Task details. Search the material below for the string "gpcc". Return every line that holds it.

Material for this task.

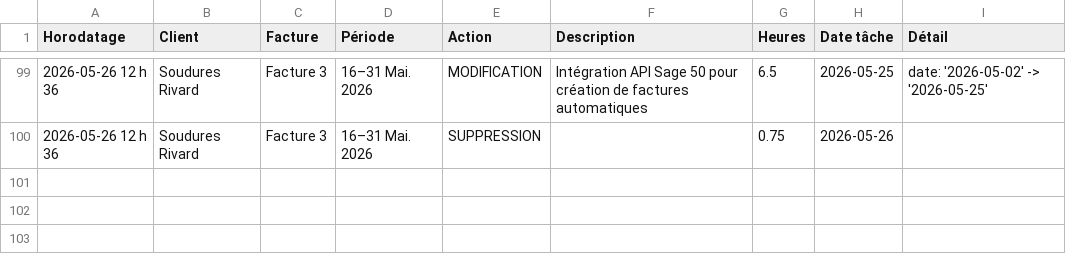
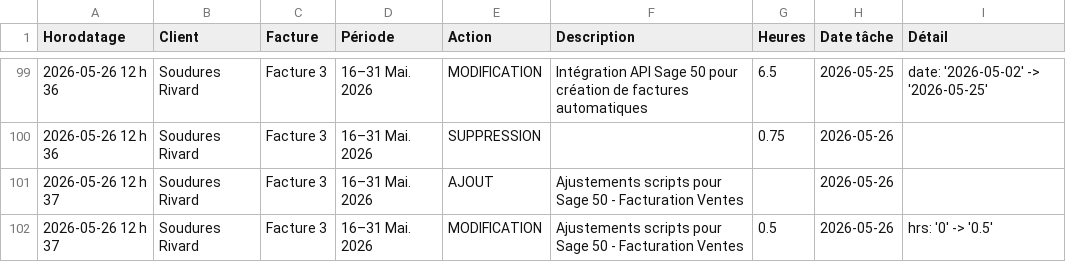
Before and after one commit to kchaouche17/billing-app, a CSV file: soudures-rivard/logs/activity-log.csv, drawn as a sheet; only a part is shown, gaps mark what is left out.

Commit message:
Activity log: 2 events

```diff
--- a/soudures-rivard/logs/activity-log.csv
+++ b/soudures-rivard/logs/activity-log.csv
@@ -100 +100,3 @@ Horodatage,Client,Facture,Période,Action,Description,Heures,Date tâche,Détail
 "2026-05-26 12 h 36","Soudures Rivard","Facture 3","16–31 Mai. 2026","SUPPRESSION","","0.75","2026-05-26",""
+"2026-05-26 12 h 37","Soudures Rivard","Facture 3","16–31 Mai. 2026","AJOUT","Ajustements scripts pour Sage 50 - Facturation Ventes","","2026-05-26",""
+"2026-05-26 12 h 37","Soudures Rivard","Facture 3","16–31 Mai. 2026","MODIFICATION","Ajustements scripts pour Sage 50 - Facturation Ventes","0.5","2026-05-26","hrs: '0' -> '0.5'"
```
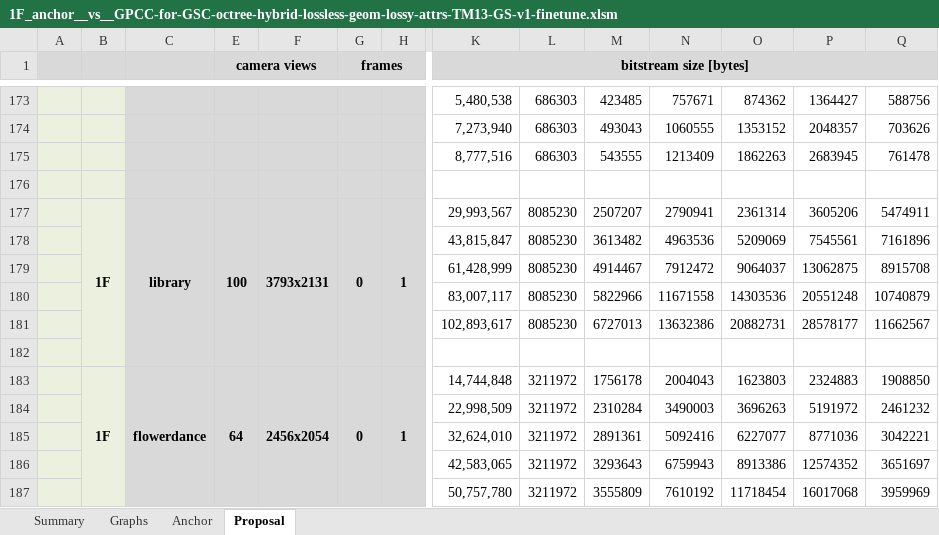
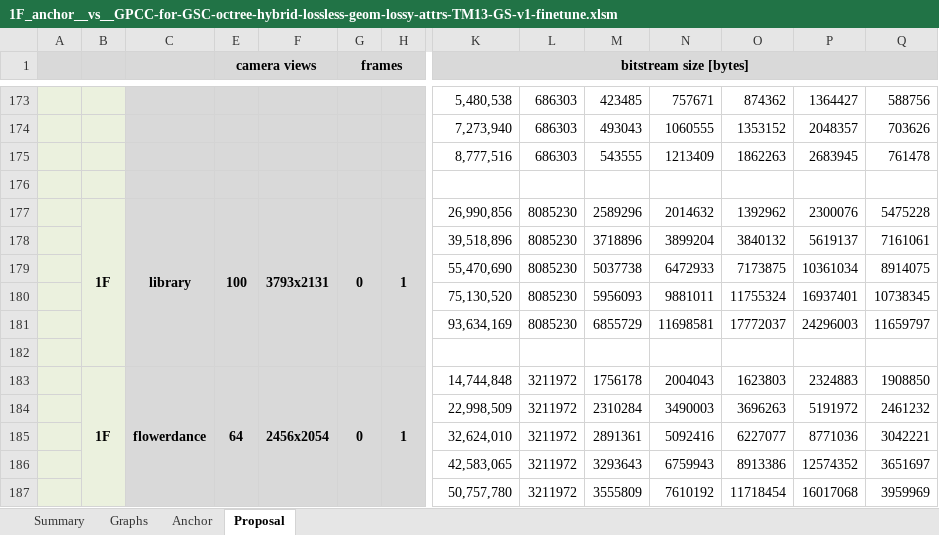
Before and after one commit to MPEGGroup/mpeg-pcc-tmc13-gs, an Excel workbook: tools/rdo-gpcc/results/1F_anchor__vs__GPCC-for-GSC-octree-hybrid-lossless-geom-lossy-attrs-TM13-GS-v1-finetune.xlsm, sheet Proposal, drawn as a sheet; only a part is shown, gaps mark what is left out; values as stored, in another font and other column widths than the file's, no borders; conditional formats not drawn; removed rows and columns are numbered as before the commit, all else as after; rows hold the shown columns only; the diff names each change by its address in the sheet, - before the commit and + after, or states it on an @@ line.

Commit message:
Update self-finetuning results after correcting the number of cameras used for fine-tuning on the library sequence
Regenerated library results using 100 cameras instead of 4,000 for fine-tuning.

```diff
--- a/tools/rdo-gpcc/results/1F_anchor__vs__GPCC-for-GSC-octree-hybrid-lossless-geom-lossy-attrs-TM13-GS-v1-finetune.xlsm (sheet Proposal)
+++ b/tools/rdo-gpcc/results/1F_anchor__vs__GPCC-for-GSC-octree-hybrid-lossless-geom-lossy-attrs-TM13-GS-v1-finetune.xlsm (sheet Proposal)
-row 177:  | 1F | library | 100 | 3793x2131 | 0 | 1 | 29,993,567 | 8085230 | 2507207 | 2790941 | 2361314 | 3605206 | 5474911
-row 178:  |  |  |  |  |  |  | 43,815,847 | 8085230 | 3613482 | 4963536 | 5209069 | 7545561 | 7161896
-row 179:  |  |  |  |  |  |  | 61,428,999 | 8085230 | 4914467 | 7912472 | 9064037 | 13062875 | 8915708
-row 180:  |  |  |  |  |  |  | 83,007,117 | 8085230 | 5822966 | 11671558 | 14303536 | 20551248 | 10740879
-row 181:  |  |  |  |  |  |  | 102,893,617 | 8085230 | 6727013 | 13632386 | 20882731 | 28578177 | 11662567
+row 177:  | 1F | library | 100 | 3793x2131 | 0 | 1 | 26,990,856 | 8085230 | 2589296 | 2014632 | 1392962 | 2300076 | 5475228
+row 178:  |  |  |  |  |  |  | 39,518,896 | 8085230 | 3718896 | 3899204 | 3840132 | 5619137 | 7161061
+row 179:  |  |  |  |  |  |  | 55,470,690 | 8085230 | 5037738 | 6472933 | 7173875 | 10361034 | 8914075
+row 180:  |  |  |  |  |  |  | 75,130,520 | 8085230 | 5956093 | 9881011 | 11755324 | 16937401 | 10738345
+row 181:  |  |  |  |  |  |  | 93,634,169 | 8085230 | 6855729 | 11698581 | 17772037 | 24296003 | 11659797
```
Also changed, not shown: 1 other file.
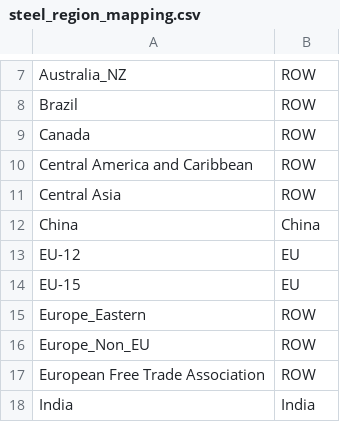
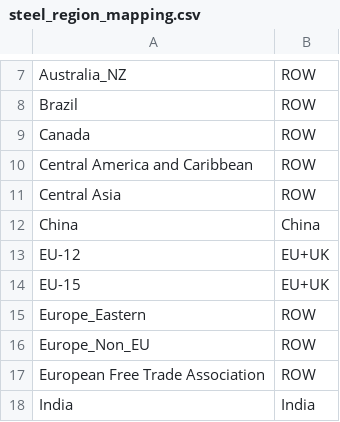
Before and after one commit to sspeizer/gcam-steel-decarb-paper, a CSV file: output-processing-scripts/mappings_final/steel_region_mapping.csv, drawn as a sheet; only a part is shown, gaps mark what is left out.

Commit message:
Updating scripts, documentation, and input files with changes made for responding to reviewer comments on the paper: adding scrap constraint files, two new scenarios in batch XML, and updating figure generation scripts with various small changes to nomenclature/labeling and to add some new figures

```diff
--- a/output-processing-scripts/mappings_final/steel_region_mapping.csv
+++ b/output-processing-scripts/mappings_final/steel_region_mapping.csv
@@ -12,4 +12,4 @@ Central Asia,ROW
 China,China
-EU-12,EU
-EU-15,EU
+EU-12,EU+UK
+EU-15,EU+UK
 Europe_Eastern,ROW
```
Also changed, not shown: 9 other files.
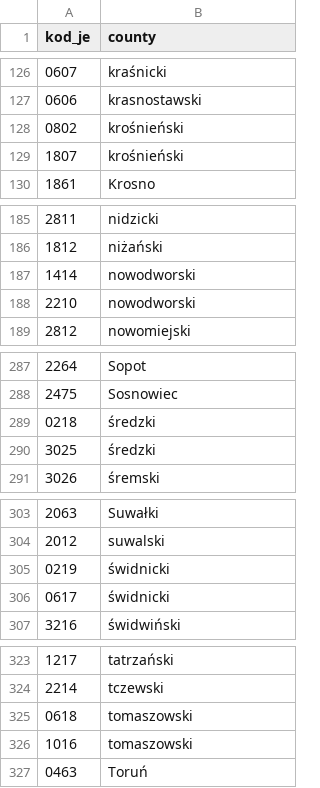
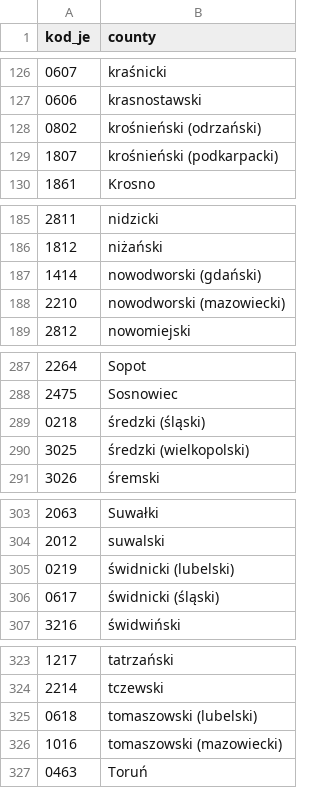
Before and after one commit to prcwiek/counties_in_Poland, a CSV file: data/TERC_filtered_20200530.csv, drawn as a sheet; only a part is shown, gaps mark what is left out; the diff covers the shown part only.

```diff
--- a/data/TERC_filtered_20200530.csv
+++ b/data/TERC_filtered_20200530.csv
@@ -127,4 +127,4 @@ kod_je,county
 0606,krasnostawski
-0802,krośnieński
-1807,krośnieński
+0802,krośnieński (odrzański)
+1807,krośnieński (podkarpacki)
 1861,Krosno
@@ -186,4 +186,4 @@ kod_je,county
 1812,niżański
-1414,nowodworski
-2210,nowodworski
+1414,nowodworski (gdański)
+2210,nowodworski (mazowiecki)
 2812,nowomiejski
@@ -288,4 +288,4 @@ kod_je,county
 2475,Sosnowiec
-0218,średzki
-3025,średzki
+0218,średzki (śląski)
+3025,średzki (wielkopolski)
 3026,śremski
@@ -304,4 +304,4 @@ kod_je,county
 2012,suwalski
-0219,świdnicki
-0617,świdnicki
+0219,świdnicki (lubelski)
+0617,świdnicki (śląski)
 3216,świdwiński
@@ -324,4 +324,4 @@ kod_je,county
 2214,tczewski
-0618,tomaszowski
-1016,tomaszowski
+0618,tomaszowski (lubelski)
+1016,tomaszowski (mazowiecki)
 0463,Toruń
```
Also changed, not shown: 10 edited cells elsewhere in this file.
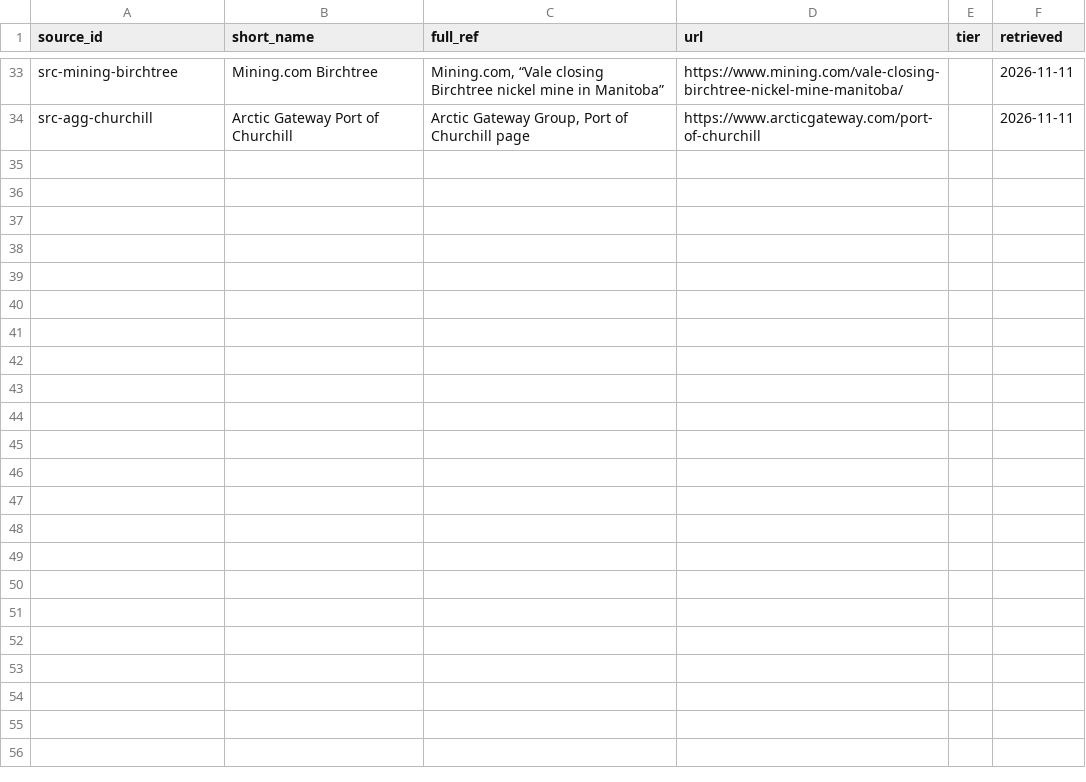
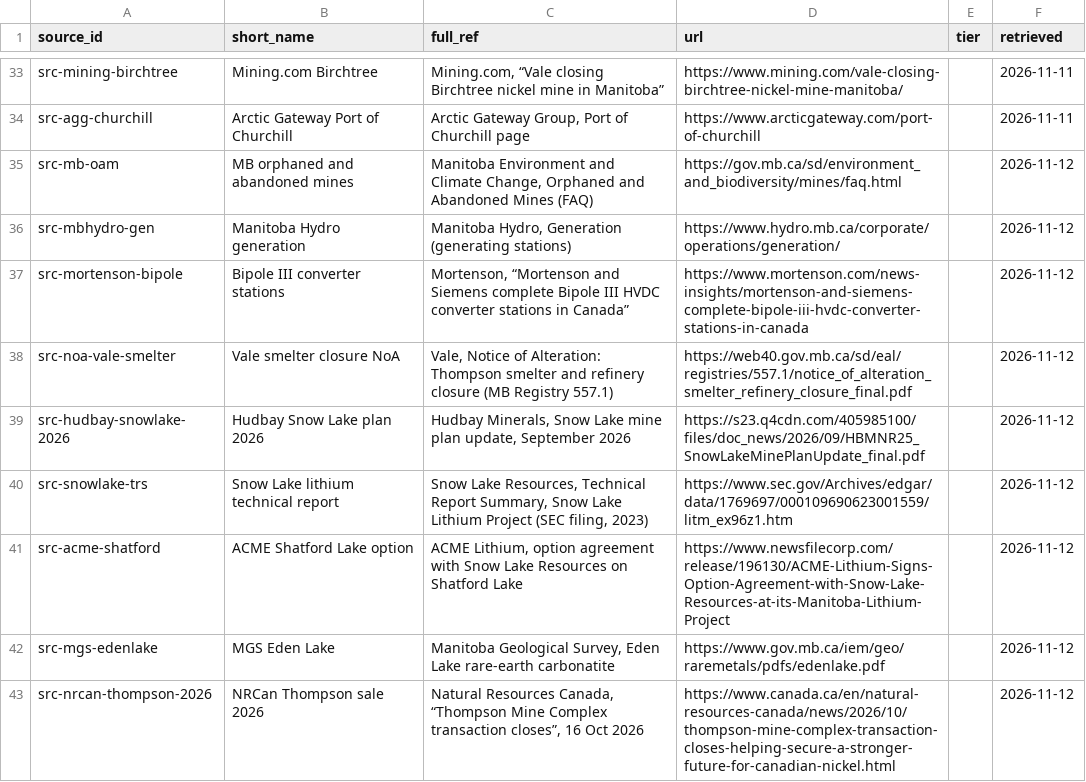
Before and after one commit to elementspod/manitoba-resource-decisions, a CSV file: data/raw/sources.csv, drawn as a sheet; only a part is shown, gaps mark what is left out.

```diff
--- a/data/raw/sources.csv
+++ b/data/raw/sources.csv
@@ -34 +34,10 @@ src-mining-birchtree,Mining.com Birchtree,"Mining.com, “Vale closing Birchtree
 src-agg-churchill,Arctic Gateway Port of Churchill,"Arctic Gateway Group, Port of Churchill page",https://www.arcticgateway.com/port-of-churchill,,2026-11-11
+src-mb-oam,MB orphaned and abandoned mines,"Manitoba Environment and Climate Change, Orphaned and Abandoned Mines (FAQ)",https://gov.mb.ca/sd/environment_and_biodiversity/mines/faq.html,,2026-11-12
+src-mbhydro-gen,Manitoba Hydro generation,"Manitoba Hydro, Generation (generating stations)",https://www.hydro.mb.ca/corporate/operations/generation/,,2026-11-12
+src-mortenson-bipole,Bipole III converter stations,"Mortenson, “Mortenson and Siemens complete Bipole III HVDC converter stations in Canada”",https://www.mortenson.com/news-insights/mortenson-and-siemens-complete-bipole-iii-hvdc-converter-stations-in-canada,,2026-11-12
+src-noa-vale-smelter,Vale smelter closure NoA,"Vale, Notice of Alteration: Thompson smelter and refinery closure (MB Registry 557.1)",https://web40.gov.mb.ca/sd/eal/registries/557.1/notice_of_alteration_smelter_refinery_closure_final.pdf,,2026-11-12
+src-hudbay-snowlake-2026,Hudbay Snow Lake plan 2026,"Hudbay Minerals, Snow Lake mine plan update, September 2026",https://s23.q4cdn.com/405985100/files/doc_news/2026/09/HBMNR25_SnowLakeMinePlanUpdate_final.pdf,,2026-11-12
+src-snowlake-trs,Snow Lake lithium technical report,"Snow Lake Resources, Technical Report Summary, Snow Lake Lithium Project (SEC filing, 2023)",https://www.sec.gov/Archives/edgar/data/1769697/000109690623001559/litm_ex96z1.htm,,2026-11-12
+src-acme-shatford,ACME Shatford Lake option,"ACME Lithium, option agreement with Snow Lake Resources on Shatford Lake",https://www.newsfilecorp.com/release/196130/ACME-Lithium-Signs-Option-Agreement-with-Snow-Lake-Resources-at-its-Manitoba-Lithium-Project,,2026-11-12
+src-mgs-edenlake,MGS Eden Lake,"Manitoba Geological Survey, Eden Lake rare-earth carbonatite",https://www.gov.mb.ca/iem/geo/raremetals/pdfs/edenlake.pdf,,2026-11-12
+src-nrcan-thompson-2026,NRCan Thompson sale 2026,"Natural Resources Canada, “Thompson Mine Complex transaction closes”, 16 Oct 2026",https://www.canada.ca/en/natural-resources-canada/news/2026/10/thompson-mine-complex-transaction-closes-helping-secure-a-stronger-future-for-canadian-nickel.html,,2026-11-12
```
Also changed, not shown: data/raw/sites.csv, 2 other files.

Answer to this task.
Before and after one commit to MPEGGroup/mpeg-pcc-tmc13-gs, an Excel workbook: tools/rdo-gpcc/results/1F_anchor__vs__GPCC-for-GSC-octree-hybrid-lossless-geom-lossy-attrs-TM13-GS-v1-finetune.xlsm, sheet Proposal, drawn as a sheet; only a part is shown, gaps mark what is left out; values as stored, in another font and other column widths than the file's, no borders; conditional formats not drawn; removed rows and columns are numbered as before the commit, all else as after; rows hold the shown columns only; the diff names each change by its address in the sheet, - before the commit and + after, or states it on an @@ line.
--- a/tools/rdo-gpcc/results/1F_anchor__vs__GPCC-for-GSC-octree-hybrid-lossless-geom-lossy-attrs-TM13-GS-v1-finetune.xlsm (sheet Proposal)
+++ b/tools/rdo-gpcc/results/1F_anchor__vs__GPCC-for-GSC-octree-hybrid-lossless-geom-lossy-attrs-TM13-GS-v1-finetune.xlsm (sheet Proposal)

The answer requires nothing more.